How technology is shaping the future of love
Will machines help us make strong relationships? “The course of true love never did run smooth,” wrote Shakespeare — before AI and virtual reality. Here are five big changes facing dating…
1/ Relationships with robots. In the movie Her, the hero Theodore Twombly becomes smitten with a female-voiced computer. Art could soon imitate life. AI expert David Levy claims that humans will marry robots “sooner” than 2050.
2/ Virtual dating. Young people date less than their parents. A study found that 56% of 14-18 year olds went on dates in 2015. For Generation X the figure was 85%. By 2050, virtual reality could allow singletons to go on dates without leaving homes.
3/ The death of monogamy. Love is often equated with the search for “the one.” This could soon become a quest for many. Some argue that polygamy should be allowed. Academic and activist Meg-John Barker claims: “The idea that monogamy is ‘normal’ in humans is hard to sustain.”
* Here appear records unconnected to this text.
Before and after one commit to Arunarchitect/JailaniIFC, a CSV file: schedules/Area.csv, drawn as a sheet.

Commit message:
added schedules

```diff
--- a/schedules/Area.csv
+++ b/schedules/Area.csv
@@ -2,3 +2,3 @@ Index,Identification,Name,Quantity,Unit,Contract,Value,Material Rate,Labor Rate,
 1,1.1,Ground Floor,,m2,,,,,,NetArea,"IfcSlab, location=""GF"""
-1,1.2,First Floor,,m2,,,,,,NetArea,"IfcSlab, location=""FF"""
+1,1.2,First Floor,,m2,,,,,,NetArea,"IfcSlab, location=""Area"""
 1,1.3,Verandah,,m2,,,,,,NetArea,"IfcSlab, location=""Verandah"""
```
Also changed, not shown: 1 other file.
4/ Wearable love gurus. Imagine walking down the street when someone catches your eye. Augmented reality contact lenses then project the stranger's name and hobbies before your very eyes. The seeds of this technology exist now: the app Yac ranks people based on shared hobbies and friends, whilst Samsung is making AR contact lenses.
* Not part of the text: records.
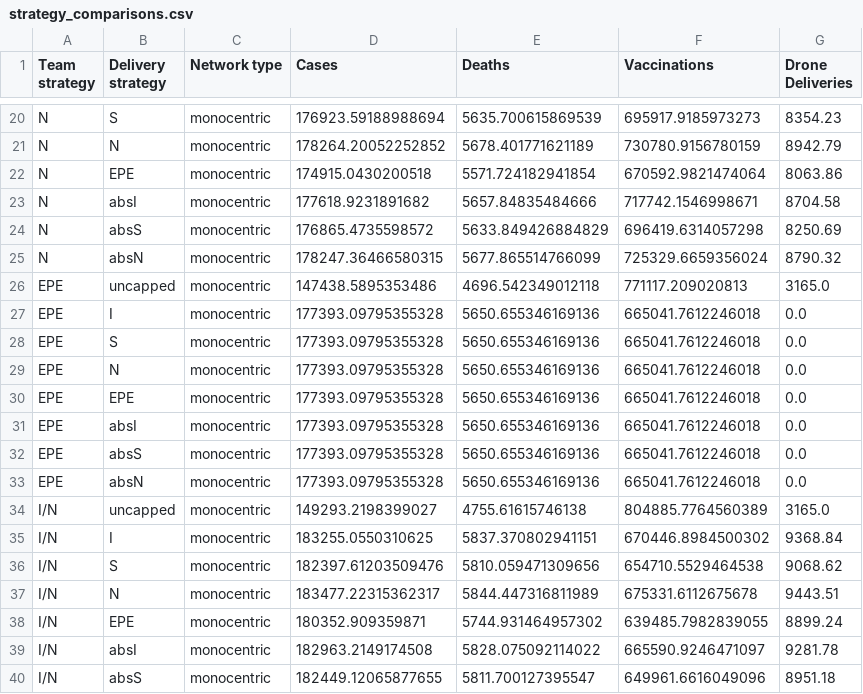
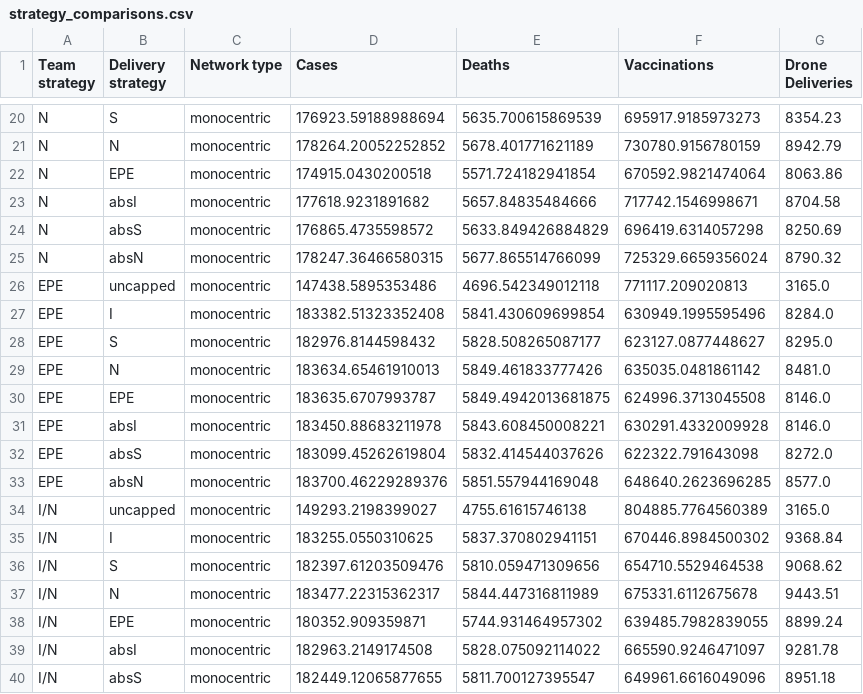
Before and after one commit to deanmatter/measles-drones, a CSV file: results/strategies/strategy_comparisons.csv, drawn as a sheet; only a part is shown, gaps mark what is left out; the diff names each change by its address in the sheet, - before the commit and + after, or states it on an @@ line.

Commit message:
Strategy 100x sims with updated EPE teamstrat

```diff
--- a/results/strategies/strategy_comparisons.csv
+++ b/results/strategies/strategy_comparisons.csv
-D27 (Cases): 177393.09795355328
+D27 (Cases): 183382.51323352408
-E27 (Deaths): 5650.655346169136
+E27 (Deaths): 5841.430609699854
-F27 (Vaccinations): 665041.7612246018
+F27 (Vaccinations): 630949.1995595496
-G27 (Drone Deliveries): 0.0
+G27 (Drone Deliveries): 8284.0
-D28 (Cases): 177393.09795355328
+D28 (Cases): 182976.8144598432
-E28 (Deaths): 5650.655346169136
+E28 (Deaths): 5828.508265087177
-F28 (Vaccinations): 665041.7612246018
+F28 (Vaccinations): 623127.0877448627
-G28 (Drone Deliveries): 0.0
+G28 (Drone Deliveries): 8295.0
-D29 (Cases): 177393.09795355328
+D29 (Cases): 183634.65461910013
-E29 (Deaths): 5650.655346169136
+E29 (Deaths): 5849.461833777426
-F29 (Vaccinations): 665041.7612246018
+F29 (Vaccinations): 635035.0481861142
-G29 (Drone Deliveries): 0.0
+G29 (Drone Deliveries): 8481.0
-D30 (Cases): 177393.09795355328
+D30 (Cases): 183635.6707993787
-E30 (Deaths): 5650.655346169136
+E30 (Deaths): 5849.4942013681875
-F30 (Vaccinations): 665041.7612246018
+F30 (Vaccinations): 624996.3713045508
-G30:G31 (Drone Deliveries): 0.0
+G30:G31 (Drone Deliveries): 8146.0
-D31 (Cases): 177393.09795355328
+D31 (Cases): 183450.88683211978
-E31 (Deaths): 5650.655346169136
+E31 (Deaths): 5843.608450008221
-F31 (Vaccinations): 665041.7612246018
+F31 (Vaccinations): 630291.4332009928
-D32 (Cases): 177393.09795355328
+D32 (Cases): 183099.45262619804
-E32 (Deaths): 5650.655346169136
+E32 (Deaths): 5832.414544037626
-F32 (Vaccinations): 665041.7612246018
+F32 (Vaccinations): 622322.791643098
-G32 (Drone Deliveries): 0.0
+G32 (Drone Deliveries): 8272.0
-D33 (Cases): 177393.09795355328
+D33 (Cases): 183700.46229289376
-E33 (Deaths): 5650.655346169136
+E33 (Deaths): 5851.557944169048
-F33 (Vaccinations): 665041.7612246018
+F33 (Vaccinations): 648640.2623696285
-G33 (Drone Deliveries): 0.0
+G33 (Drone Deliveries): 8577.0
```
Also changed, not shown: 2 other files.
5/ DNA matchmaking. Dating is all about “chemistry”. A study suggests that genes play a key role in attraction. And advancing technology could make genome sequencing available to all. In the future, people could compare genomes to see if a relationship may work.
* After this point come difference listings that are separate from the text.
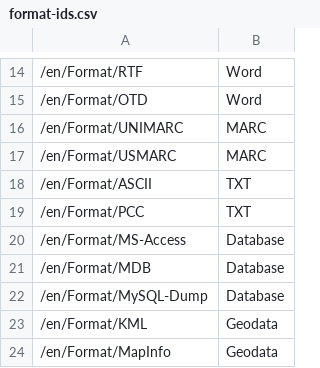
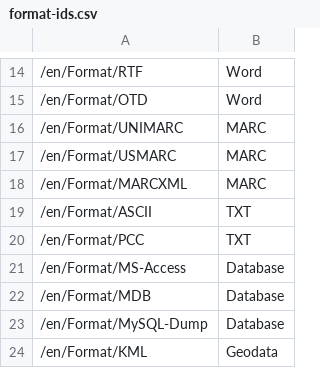
Before and after one commit to gbv/bartoc.org, a CSV file: data/format-ids.csv, drawn as a sheet; only a part is shown, gaps mark what is left out; the shorter side is filled out with more unchanged rows.

```diff
--- a/data/format-ids.csv
+++ b/data/format-ids.csv
@@ -17,2 +17,3 @@
 /en/Format/USMARC,MARC
+/en/Format/MARCXML,MARC
 /en/Format/ASCII,TXT
```
Also changed, not shown: 2 other files.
So will machines help us create stronger relationships?
“Robots will bring us together,” say some. A lot of people think they are unlucky in love, but DNA matches and machines will help them to find the perfect person (or people).
“Machines will drive us apart,” others respond. Love at its deepest is mysterious, complex, and human. Relying on technology too much will kill those real human connections upon which love is built.
- Is it right for people to love robots?
- Without using a dictionary, write definitions of the words “love”, “passion”, and “desire”. Do you think it is possible for a robot to feel these emotions? Why/why not?
Some People Say...
“Love isn’t something you find. Love is something that finds you.”Loretta Young
What do you think?
Q & A
- What do we know?
- This year a 31-year-old Chinese man called Zheng Jiajia “married” a robot he had built himself. However, this marriage was not recognised by the authorities. Computerised contact lenses are still in development.
- What do we not know?
- It is impossible to know which combination of genes are able to predict to whom humans will be attracted, if such genes even exist.
- From Jean Twenge’s 2017 book iGen, published by Atria Books.
- Generation X
- Refers to the people born between the early 1960s and 1980s.
- The practice of having more than one husband or wife at one time.
- Augmented reality
- Technology which superimposes computer-generated images onto the user’s view of the world.
- Study led by Dr Albert Tenesa from the University of Edinburgh.
- Genome sequencing
- Procedure which maps the entire DNA sequence of a person’s genome — the set of biological codes, or genes, that determine how people are formed.